> [Exercise requirements] From the data below, copy out every line in which the word "html" occurs.

● ● ● ●

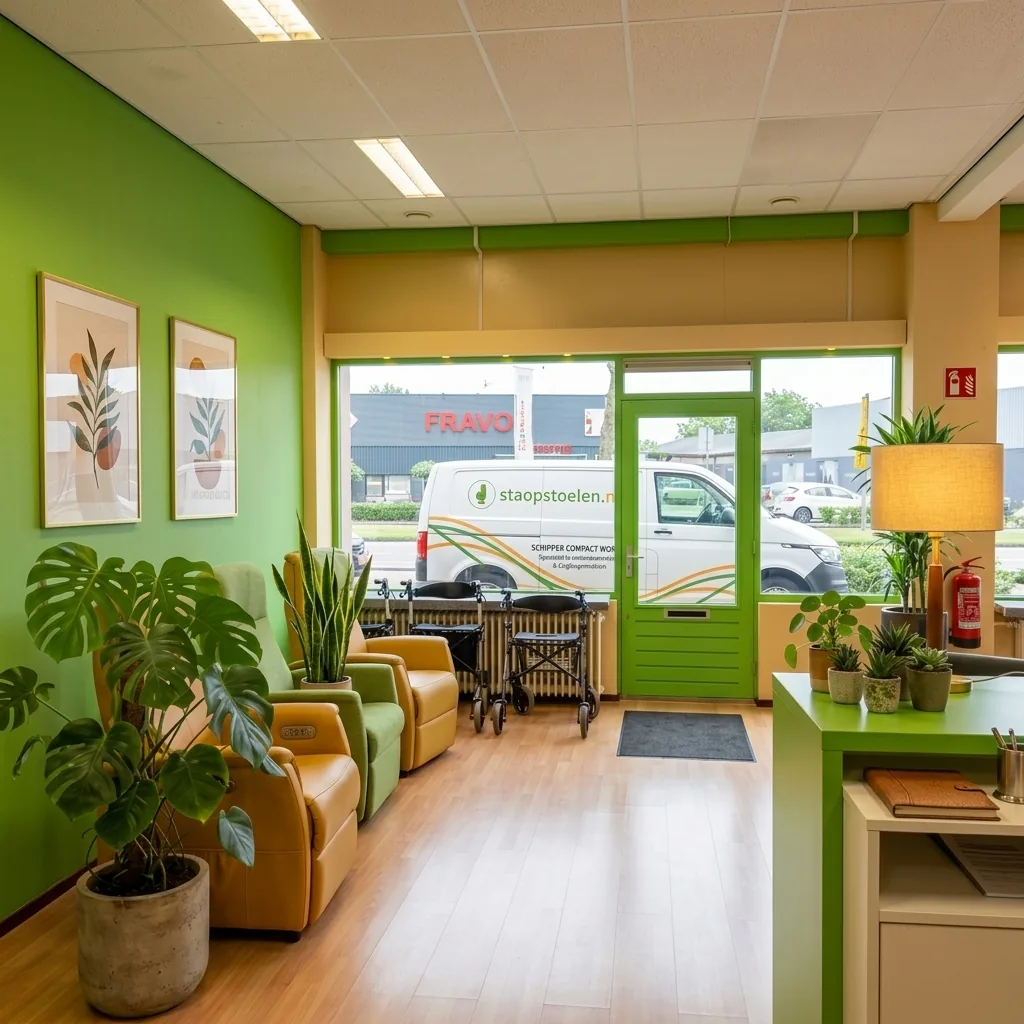
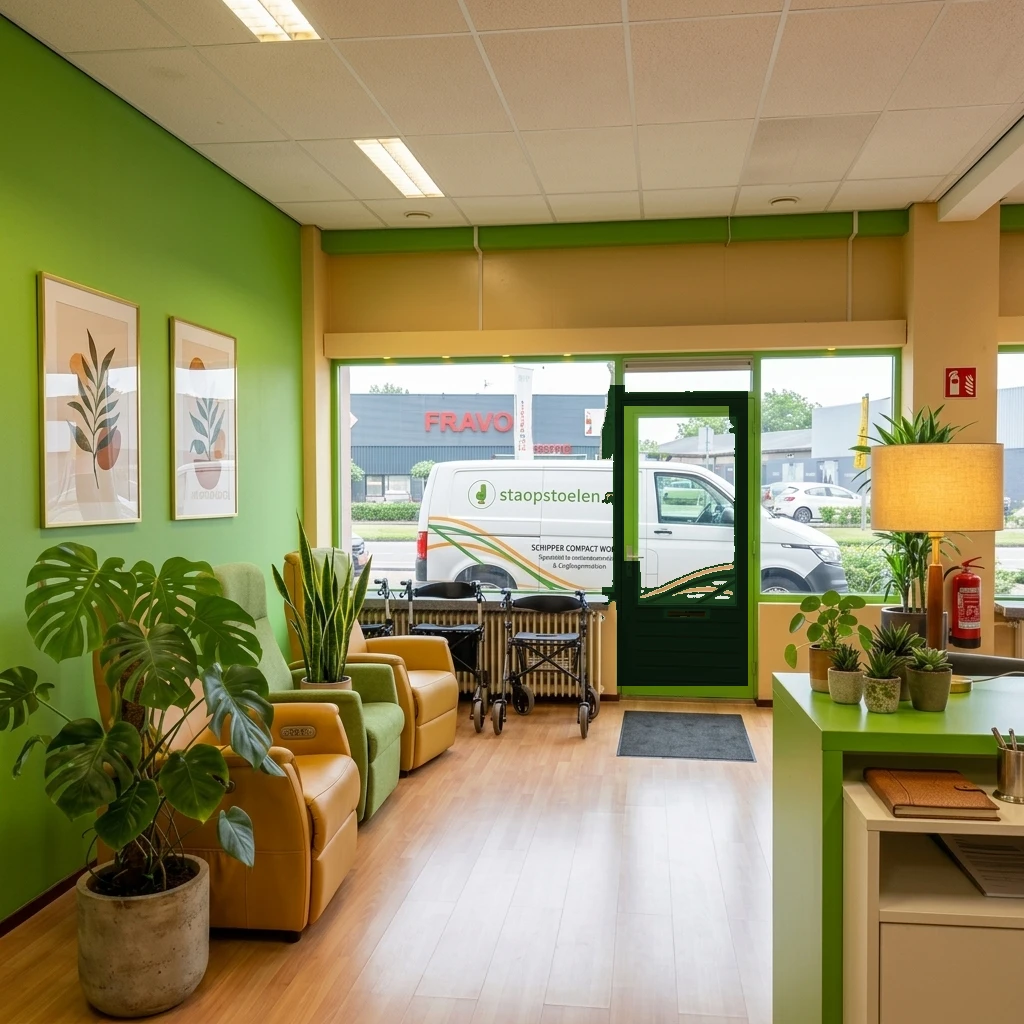
Voeg authentiek opgepompte showroom sfeerimpressies en voor-na vergelijking toe aan winkel.html

Changed region(s): [[0.5625, 0.375, 0.75, 0.6875]]

diff --git a/winkel.html b/winkel.html
@@ -637,40 +637,90 @@
         </div>
       </div>
 
-      <!-- Sfeerimpressies Gallery: Opgepompt met behoud van de echte winkel -->
-      <h4 style="color: var(--color-forest-dark); font-size: 1.3rem; margin-bottom: 16px;">Sfeerbeelden: Opgepompte Situatie</h4>
+      <!-- Directe Vergelijking: Origineel vs. Opgepompt -->
+      <h4 style="color: var(--color-forest-dark); font-size: 1.35rem; margin-bottom: 8px;">Directe Sfeerimpressies: Origineel vs. Opgepompt</h4>
+      <p style="color: var(--color-gray); font-size: 1.05rem; line-height: 1.6; margin-bottom: 24px;">
+        Geen verbouwing of fantasiepand, maar de <strong>echte Dordtse winkel</strong> aan de Merwedestraat 239: verrijkt met warme saliegroene wanden, monumentengroene accenten, 2700K sfeerverlichting en officiële Certified Fitform &amp; 5-Punts Zitmeting wanddecoratie.
+      </p>
+
+      <div style="display: grid; grid-template-columns: repeat(auto-fit, minmax(320px, 1fr)); gap: 24px; margin-bottom: 48px;">
+        
+        <!-- Paar 1: Stoelen & Wand -->
+        <div style="background: #ffffff; border-radius: 12px; overflow: hidden; box-shadow: 0 4px 16px rgba(0,0,0,0.06); border: 1px solid var(--color-gray-light);">
+          <div style="padding: 16px 20px; background: var(--color-cream-dark); border-bottom: 1px solid var(--color-gray-light); font-weight: 700; color: var(--color-forest-dark);">
+            1. Binnenruimte: Stoelenopstelling &amp; Achterwand
+          </div>
+          <div style="display: grid; grid-template-columns: 1fr 1fr; gap: 8px; padding: 12px;">
+            <div style="position: relative;">
+              <span style="position: absolute; top: 8px; left: 8px; background: rgba(15,23,42,0.85); color: #fff; font-size: 0.7rem; font-weight: 700; padding: 3px 8px; border-radius: 4px; z-index: 2;">ORIGINEEL</span>
+              <img src="assets/showroom_origineel_stoelen.webp" alt="Originele stoelenopstelling Merwedestraat" style="width: 100%; height: 210px; object-fit: cover; border-radius: 8px;">
+            </div>
+            <div style="position: relative;">
+              <span style="position: absolute; top: 8px; left: 8px; background: var(--color-forest); color: #fff; font-size: 0.7rem; font-weight: 700; padding: 3px 8px; border-radius: 4px; z-index: 2;">OPGEPOMPT</span>
+              <img src="assets/showroom_sfeer_stoelen_opgepompt.webp?v=1.0.1" alt="Opgepompte showroom met saliegroene wand en Fitform zegels" style="width: 100%; height: 210px; object-fit: cover; border-radius: 8px; border: 2px solid var(--color-sage);">
+            </div>
+          </div>
+          <div style="padding: 12px 20px 18px; font-size: 0.92rem; color: var(--color-gray); line-height: 1.5;">
+            <strong>Verfijningen:</strong> Warme saliegroene wandafwerking met behoud van alle schaduwen en dieptewerking, officiële Certified Fitform Partner plaque en 5-punts zitmeting poster in de bestaande wissellijsten, plus warme 2700K sfeerverlichting op de stoelen.
+          </div>
+        </div>
+
+        <!-- Paar 2: Etalage & Pui -->
+        <div style="background: #ffffff; border-radius: 12px; overflow: hidden; box-shadow: 0 4px 16px rgba(0,0,0,0.06); border: 1px solid var(--color-gray-light);">
+          <div style="padding: 16px 20px; background: var(--color-cream-dark); border-bottom: 1px solid var(--color-gray-light); font-weight: 700; color: var(--color-forest-dark);">
+            2. Etalage &amp; Zicht op de Merwedestraat
+          </div>
+          <div style="display: grid; grid-template-columns: 1fr 1fr; gap: 8px; padding: 12px;">
+            <div style="position: relative;">
+              <span style="position: absolute; top: 8px; left: 8px; background: rgba(15,23,42,0.85); color: #fff; font-size: 0.7rem; font-weight: 700; padding: 3px 8px; border-radius: 4px; z-index: 2;">ORIGINEEL</span>
+              <img src="assets/showroom_origineel_etalage.webp" alt="Origineel zicht op de etalage Merwedestraat" style="width: 100%; height: 210px; object-fit: cover; border-radius: 8px;">
+            </div>
+            <div style="position: relative;">
+              <span style="position: absolute; top: 8px; left: 8px; background: var(--color-forest); color: #fff; font-size: 0.7rem; font-weight: 700; padding: 3px 8px; border-radius: 4px; z-index: 2;">OPGEPOMPT</span>
+              <img src="assets/showroom_sfeer_etalage_opgepompt.webp?v=1.0.1" alt="Opgepompte etalage met monumentengroen en warme verlichting" style="width: 100%; height: 210px; object-fit: cover; border-radius: 8px; border: 2px solid var(--color-sage);">
+            </div>
+          </div>
+          <div style="padding: 12px 20px 18px; font-size: 0.92rem; color: var(--color-gray); line-height: 1.5;">
+            <strong>Verfijningen:</strong> Uitgelichte en warme winkelruimte met saliegroene accentwand, ingelijst Certified Fitform keurmerk, monumentengroene kozijnen en 100% behoud van het authentieke Merwedestraat straatbeeld door de ramen.
+          </div>
+        </div>
+
+      </div>
+
+      <!-- Sfeerimpressies Gallery: Styling details -->
+      <h4 style="color: var(--color-forest-dark); font-size: 1.3rem; margin-bottom: 16px;">Aanvullende Stylingdetails &amp; Donkergroene Voordeur</h4>
       <div class="gallery-grid" style="margin-top: 0; margin-bottom: 48px;">
         
-        <!-- Foto 1: Oranje stoel in etalage met echt zicht naar buiten -->
+        <!-- Foto 1: Oranje stoel in etalage met echt zicht naar buiten en donkergroene deur -->
         <div class="gallery-item" style="border: 3px solid var(--color-sage);">
           <div class="gallery-img-container" style="position: relative;">
-            <span style="position: absolute; top: 12px; left: 12px; background: var(--color-forest); color: #ffffff; font-size: 0.75rem; font-weight: 700; padding: 4px 10px; border-radius: 6px; z-index: 2; text-transform: uppercase;">Etalage Opgepompt</span>
-            <img src="assets/showroom_orange_chair.png?v=1.0.55" alt="Oranje stoel prominent in de etalage met rollators weggehaald" class="gallery-img">
+            <span style="position: absolute; top: 12px; left: 12px; background: var(--color-forest); color: #ffffff; font-size: 0.75rem; font-weight: 700; padding: 4px 10px; border-radius: 6px; z-index: 2; text-transform: uppercase;">Hero Etalage</span>
+            <img src="assets/showroom_orange_chair.png?v=1.0.56" alt="Oranje stoel prominent in de etalage met donkergroene deur en echt uitzicht" class="gallery-img">
           </div>
           <div class="gallery-caption">
-            <strong>Etalage zonder rollators:</strong> De bestaande pui en het vertrouwde zicht naar de Merwedestraat, maar nu met een prachtige lederen stoel prominent in het raam.
+            <strong>Etalage met monumentengroene voordeur:</strong> De bestaande pui en het authentieke Dordtse uitzicht naar de overkant (Fravo &amp; bus), met monumentengroene entree en heldere etalageruit.
           </div>
         </div>
 
         <!-- Foto 2: Entree met merkpanelen en kleur op de wand -->
         <div class="gallery-item" style="border: 3px solid var(--color-sage);">
           <div class="gallery-img-container" style="position: relative;">
-            <span style="position: absolute; top: 12px; left: 12px; background: var(--color-forest); color: #ffffff; font-size: 0.75rem; font-weight: 700; padding: 4px 10px; border-radius: 6px; z-index: 2; text-transform: uppercase;">Wand &amp; Entree Opgepompt</span>
-            <img src="assets/showroom_pimped_1.png" alt="Sfeervolle entree met kleur op de wand en merkpanelen" class="gallery-img">
+            <span style="position: absolute; top: 12px; left: 12px; background: var(--color-forest); color: #ffffff; font-size: 0.75rem; font-weight: 700; padding: 4px 10px; border-radius: 6px; z-index: 2; text-transform: uppercase;">Wand &amp; Entree</span>
+            <img src="assets/showroom_pimped_1.png?v=1.0.1" alt="Sfeervolle entree met kleur op de wand en merkpanelen" class="gallery-img">
           </div>
           <div class="gallery-caption">
-            <strong>Kleur op de bestaande wand:</strong> Zachtgroene wandafwerking met behoud van de vertrouwde structuur, vloer en entree.
+            <strong>Wandpanelen &amp; Kleur:</strong> Zachtgroene wandafwerking met behoud van de vertrouwde structuur, vloer en entree.
           </div>
         </div>
 
-        <!-- Foto 3: Zithoek met warme verlichting -->
+        <!-- Foto 3: Zithoek met monumentengroene voordeur -->
         <div class="gallery-item" style="border: 3px solid var(--color-sage);">
           <div class="gallery-img-container" style="position: relative;">
-            <span style="position: absolute; top: 12px; left: 12px; background: var(--color-forest); color: #ffffff; font-size: 0.75rem; font-weight: 700; padding: 4px 10px; border-radius: 6px; z-index: 2; text-transform: uppercase;">Proefzithoek Opgepompt</span>
-            <img src="assets/showroom_pimped_2.png" alt="Gezellige zithoek met warme verlichting en plantenkunst" class="gallery-img">
+            <span style="position: absolute; top: 12px; left: 12px; background: var(--color-forest); color: #ffffff; font-size: 0.75rem; font-weight: 700; padding: 4px 10px; border-radius: 6px; z-index: 2; text-transform: uppercase;">Proefzithoek</span>
+            <img src="assets/showroom_pimped_2.png?v=1.0.56" alt="Gezellige zithoek met monumentengroene deur en warme verlichting" class="gallery-img">
           </div>
           <div class="gallery-caption">
-            <strong>Warme zithoek:</strong> Sfeervolle hoekverlichting en ingelijste plantenkunst tegen een warme wandkleur.
+            <strong>Warme zithoek &amp; monumentengroen:</strong> Sfeervolle hoekverlichting, authentieke laminaatvloer en de monumentengroene voordeur.
           </div>
         </div>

● ● ● ●

> [Exercise response]
Voeg authentiek opgepompte showroom sfeerimpressies en voor-na vergelijking toe aan winkel.html
diff --git a/winkel.html b/winkel.html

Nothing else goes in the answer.